◆ Instructions for the task: Every line below that contains the word "html" must be copied.

========

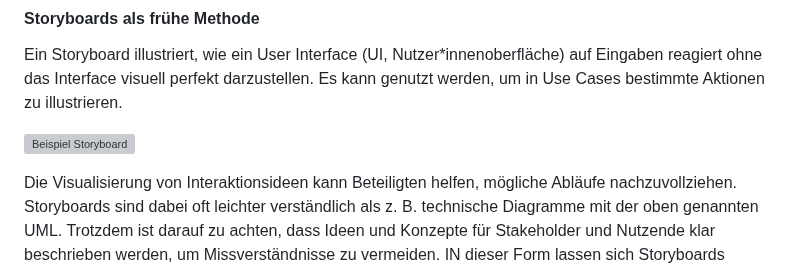
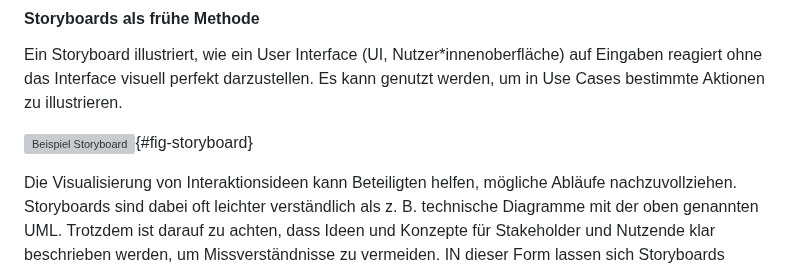
Before and after one commit to pro4bib/handbuch-it-in-bibliotheken, a Markdown page: anforderungen.md, the part around the change. Rendered like a GitHub page; grey boxes are pictures that could not be loaded.

```diff
--- a/anforderungen.md
+++ b/anforderungen.md
@@ -320,7 +320,7 @@ Nutzer\*innenoberfläche) auf Eingaben reagiert ohne das Interface
 visuell perfekt darzustellen. Es kann genutzt werden, um in Use Cases
 bestimmte Aktionen zu illustrieren.
 
-![Beispiel Storyboard](https://www.storyboardthat.com/storyboards/e479644d/online-library-system)
+![Beispiel Storyboard](https://www.storyboardthat.com/storyboards/e479644d/online-library-system){#fig-storyboard}
 
 Die Visualisierung von Interaktionsideen kann Beteiligten helfen,
 mögliche Abläufe nachzuvollziehen. Storyboards sind dabei oft leichter
```
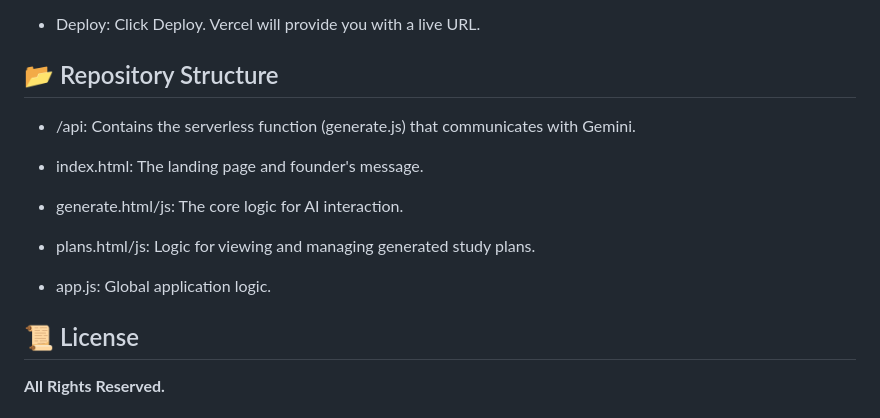
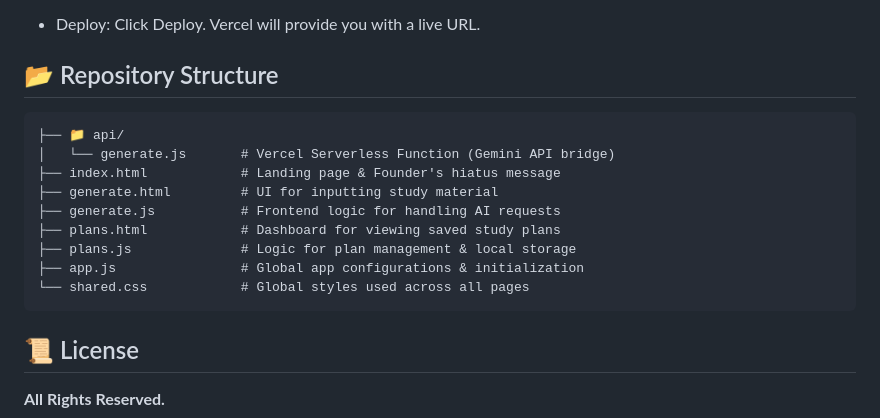
Before and after one commit to jack-builds/aced-mvp, a Markdown page: README.md, the part around the change. Drawn GitHub-style.

````diff
--- a/README.md
+++ b/README.md
@@ -83,15 +83,18 @@ npm run dev
 * Deploy: Click Deploy. Vercel will provide you with a live URL.
 
 ## 📂 Repository Structure
-* /api: Contains the serverless function (generate.js) that communicates with Gemini.
 
-* index.html: The landing page and founder's message.
-
-* generate.html/js: The core logic for AI interaction.
-
-* plans.html/js: Logic for viewing and managing generated study plans.
-
-* app.js: Global application logic.
+```text
+├── 📁 api/
+│   └── generate.js       # Vercel Serverless Function (Gemini API bridge)
+├── index.html            # Landing page & Founder's hiatus message
+├── generate.html         # UI for inputting study material
+├── generate.js           # Frontend logic for handling AI requests
+├── plans.html            # Dashboard for viewing saved study plans
+├── plans.js              # Logic for plan management & local storage
+├── app.js                # Global app configurations & initialization
+└── shared.css            # Global styles used across all pages
+```
 
 ## 📜 License
 
````
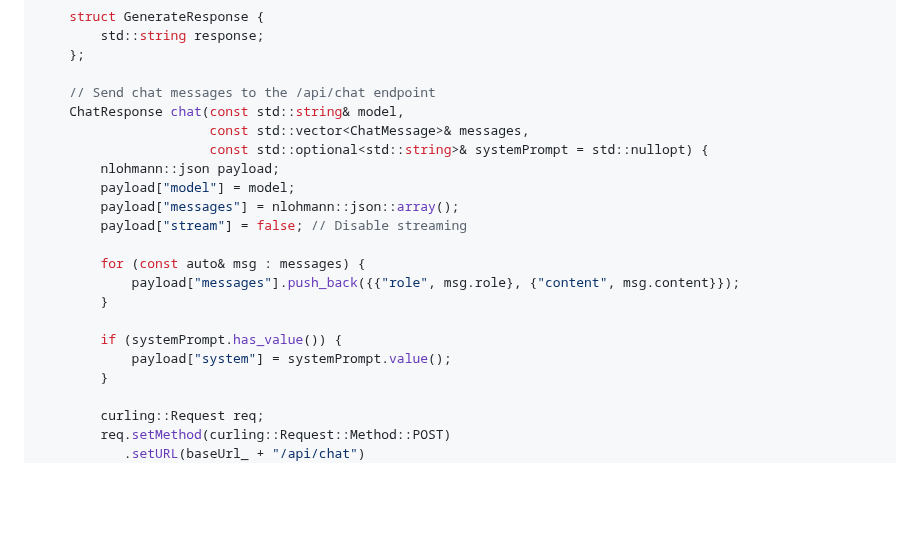
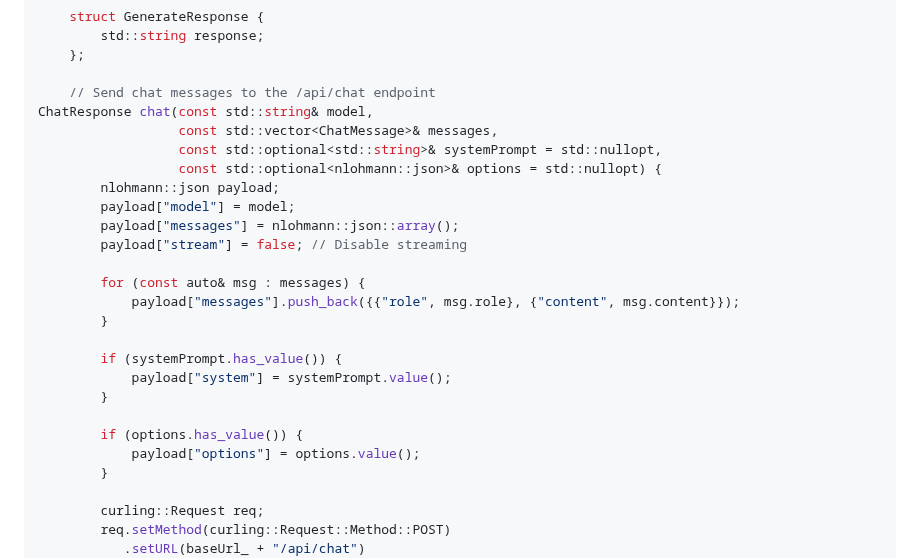
Before and after one commit to paul-caron/curling, a Markdown page: README.md, the part around the change. GitHub-like rendering; blank space fills up the shorter version.

```diff
--- a/README.md
+++ b/README.md
@@ -331,9 +331,10 @@ public:
     };
 
     // Send chat messages to the /api/chat endpoint
-    ChatResponse chat(const std::string& model,
-                      const std::vector<ChatMessage>& messages,
-                      const std::optional<std::string>& systemPrompt = std::nullopt) {
+ChatResponse chat(const std::string& model,
+                  const std::vector<ChatMessage>& messages,
+                  const std::optional<std::string>& systemPrompt = std::nullopt,
+                  const std::optional<nlohmann::json>& options = std::nullopt) {
         nlohmann::json payload;
         payload["model"] = model;
         payload["messages"] = nlohmann::json::array();
@@ -345,6 +346,10 @@ public:
 
         if (systemPrompt.has_value()) {
             payload["system"] = systemPrompt.value();
+        }
+
+        if (options.has_value()) {
+            payload["options"] = options.value();
         }
 
         curling::Request req;
```
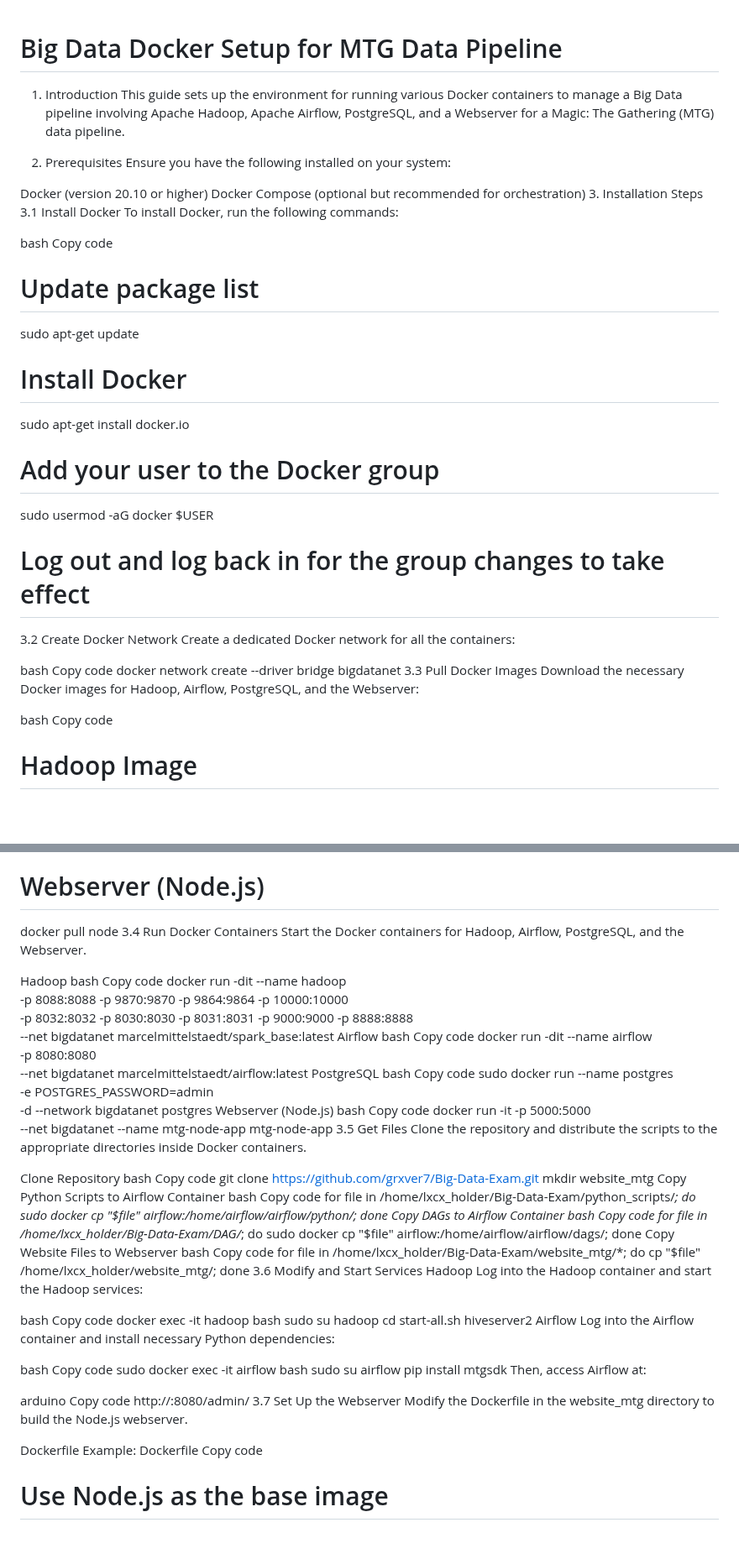
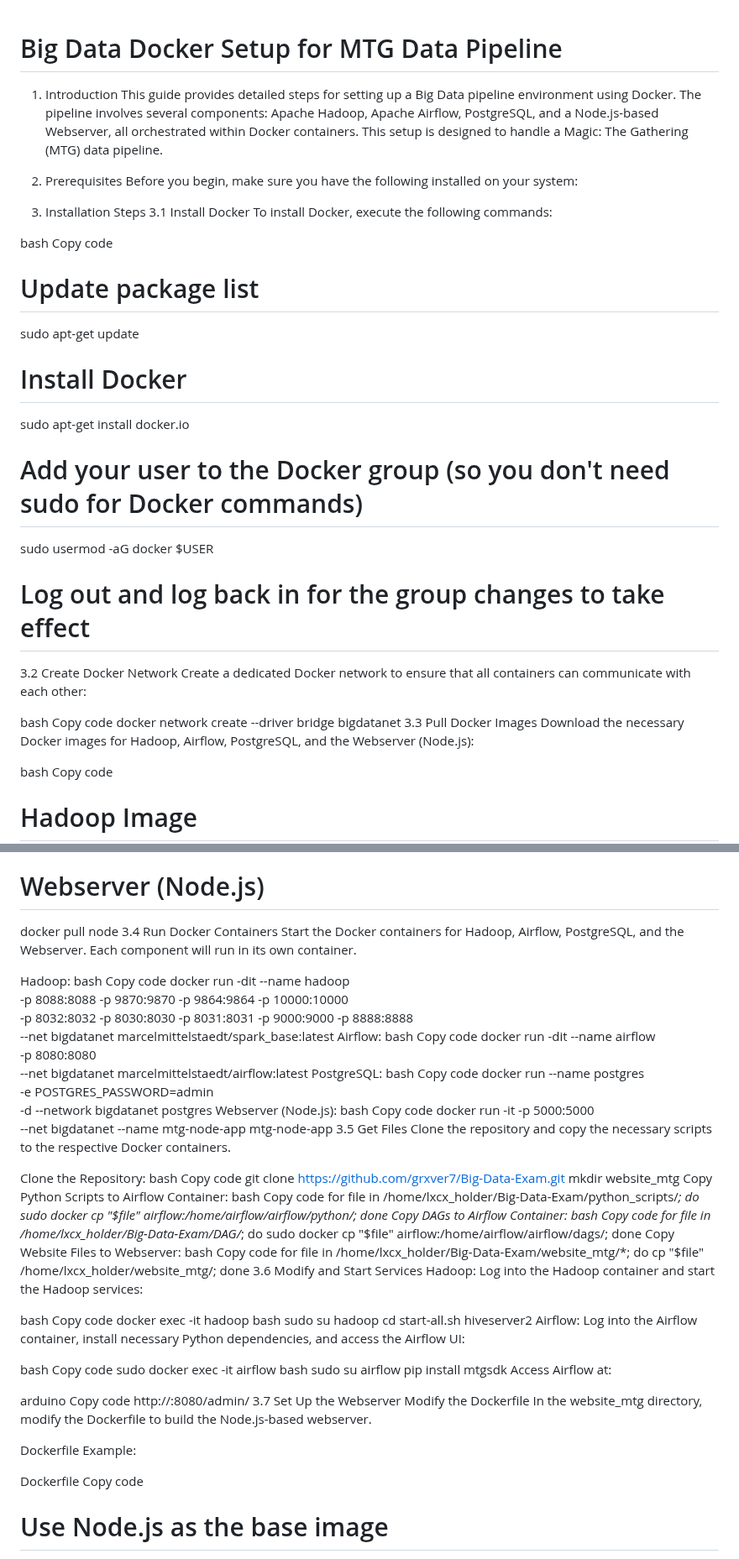
Before and after one commit to grxver7/Big-Data-Exam, a Markdown page: README.md, 2 parts joined by grey strips. Shown at 84% size. Rendered like a GitHub page; blank space fills up the shorter version.

```diff
--- a/README.md
+++ b/README.md
@@ -1,15 +1,14 @@
 # Big Data Docker Setup for MTG Data Pipeline
+
 1. Introduction
-This guide sets up the environment for running various Docker containers to manage a Big Data pipeline involving Apache Hadoop, Apache Airflow, PostgreSQL, and a Webserver for a Magic: The Gathering (MTG) data pipeline.
+This guide provides detailed steps for setting up a Big Data pipeline environment using Docker. The pipeline involves several components: Apache Hadoop, Apache Airflow, PostgreSQL, and a Node.js-based Webserver, all orchestrated within Docker containers. This setup is designed to handle a Magic: The Gathering (MTG) data pipeline.
 
 2. Prerequisites
-Ensure you have the following installed on your system:
+Before you begin, make sure you have the following installed on your system:
 
-Docker (version 20.10 or higher)
-Docker Compose (optional but recommended for orchestration)
 3. Installation Steps
 3.1 Install Docker
-To install Docker, run the following commands:
+To install Docker, execute the following commands:
 
 bash
 Copy code
@@ -19,18 +18,18 @@ sudo apt-get update
 # Install Docker
 sudo apt-get install docker.io
 
-# Add your user to the Docker group
+# Add your user to the Docker group (so you don't need sudo for Docker commands)
 sudo usermod -aG docker $USER
 
 # Log out and log back in for the group changes to take effect
 3.2 Create Docker Network
-Create a dedicated Docker network for all the containers:
+Create a dedicated Docker network to ensure that all containers can communicate with each other:
 
 bash
 Copy code
 docker network create --driver bridge bigdatanet
 3.3 Pull Docker Images
-Download the necessary Docker images for Hadoop, Airflow, PostgreSQL, and the Webserver:
+Download the necessary Docker images for Hadoop, Airflow, PostgreSQL, and the Webserver (Node.js):
 
 bash
 Copy code
@@ -46,57 +45,57 @@ docker pull postgres
 # Webserver (Node.js)
 docker pull node
 3.4 Run Docker Containers
-Start the Docker containers for Hadoop, Airflow, PostgreSQL, and the Webserver.
+Start the Docker containers for Hadoop, Airflow, PostgreSQL, and the Webserver. Each component will run in its own container.
 
-Hadoop
+Hadoop:
 bash
 Copy code
 docker run -dit --name hadoop \
   -p 8088:8088 -p 9870:9870 -p 9864:9864 -p 10000:10000 \
   -p 8032:8032 -p 8030:8030 -p 8031:8031 -p 9000:9000 -p 8888:8888 \
   --net bigdatanet marcelmittelstaedt/spark_base:latest
-Airflow
+Airflow:
 bash
 Copy code
 docker run -dit --name airflow \
   -p 8080:8080 \
   --net bigdatanet marcelmittelstaedt/airflow:latest
-PostgreSQL
+PostgreSQL:
 bash
 Copy code
-sudo docker run --name postgres \
+docker run --name postgres \
   -e POSTGRES_PASSWORD=admin \
   -d --network bigdatanet postgres
-Webserver (Node.js)
+Webserver (Node.js):
 bash
 Copy code
 docker run -it -p 5000:5000 \
   --net bigdatanet --name mtg-node-app mtg-node-app
 3.5 Get Files
-Clone the repository and distribute the scripts to the appropriate directories inside Docker containers.
+Clone the repository and copy the necessary scripts to the respective Docker containers.
 
-Clone Repository
+Clone the Repository:
 bash
 Copy code
 git clone https://github.com/grxver7/Big-Data-Exam.git
 mkdir website_mtg
-Copy Python Scripts to Airflow Container
+Copy Python Scripts to Airflow Container:
 bash
 Copy code
 for file in /home/lxcx_holder/Big-Data-Exam/python_scripts/*; do
     sudo docker cp "$file" airflow:/home/airflow/airflow/python/; done
-Copy DAGs to Airflow Container
+Copy DAGs to Airflow Container:
 bash
 Copy code
 for file in /home/lxcx_holder/Big-Data-Exam/DAG/*; do
     sudo docker cp "$file" airflow:/home/airflow/airflow/dags/; done
-Copy Website Files to Webserver
+Copy Website Files to Webserver:
 bash
 Copy code
 for file in /home/lxcx_holder/Big-Data-Exam/website_mtg/*; do
     cp "$file" /home/lxcx_holder/website_mtg/; done
 3.6 Modify and Start Services
-Hadoop
+Hadoop:
 Log into the Hadoop container and start the Hadoop services:
 
 bash
@@ -106,23 +105,25 @@ sudo su hadoop
 cd
 start-all.sh
 hiveserver2
-Airflow
-Log into the Airflow container and install necessary Python dependencies:
+Airflow:
+Log into the Airflow container, install necessary Python dependencies, and access the Airflow UI:
 
 bash
 Copy code
 sudo docker exec -it airflow bash
 sudo su airflow
 pip install mtgsdk
-Then, access Airflow at:
+Access Airflow at:
 
 arduino
 Copy code
 http://<external-ip-of-vm>:8080/admin/
 3.7 Set Up the Webserver
-Modify the Dockerfile in the website_mtg directory to build the Node.js webserver.
+Modify the Dockerfile
+In the website_mtg directory, modify the Dockerfile to build the Node.js-based webserver.
 
 Dockerfile Example:
+
 Dockerfile
 Copy code
 # Use Node.js as the base image
```
Also changed, not shown: other parts of README.md (+4 -4 lines).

========

◆ Response for this exercise:
-* index.html: The landing page and founder's message.
-* generate.html/js: The core logic for AI interaction.
-* plans.html/js: Logic for viewing and managing generated study plans.
+├── index.html            # Landing page & Founder's hiatus message
+├── generate.html         # UI for inputting study material
+├── plans.html            # Dashboard for viewing saved study plans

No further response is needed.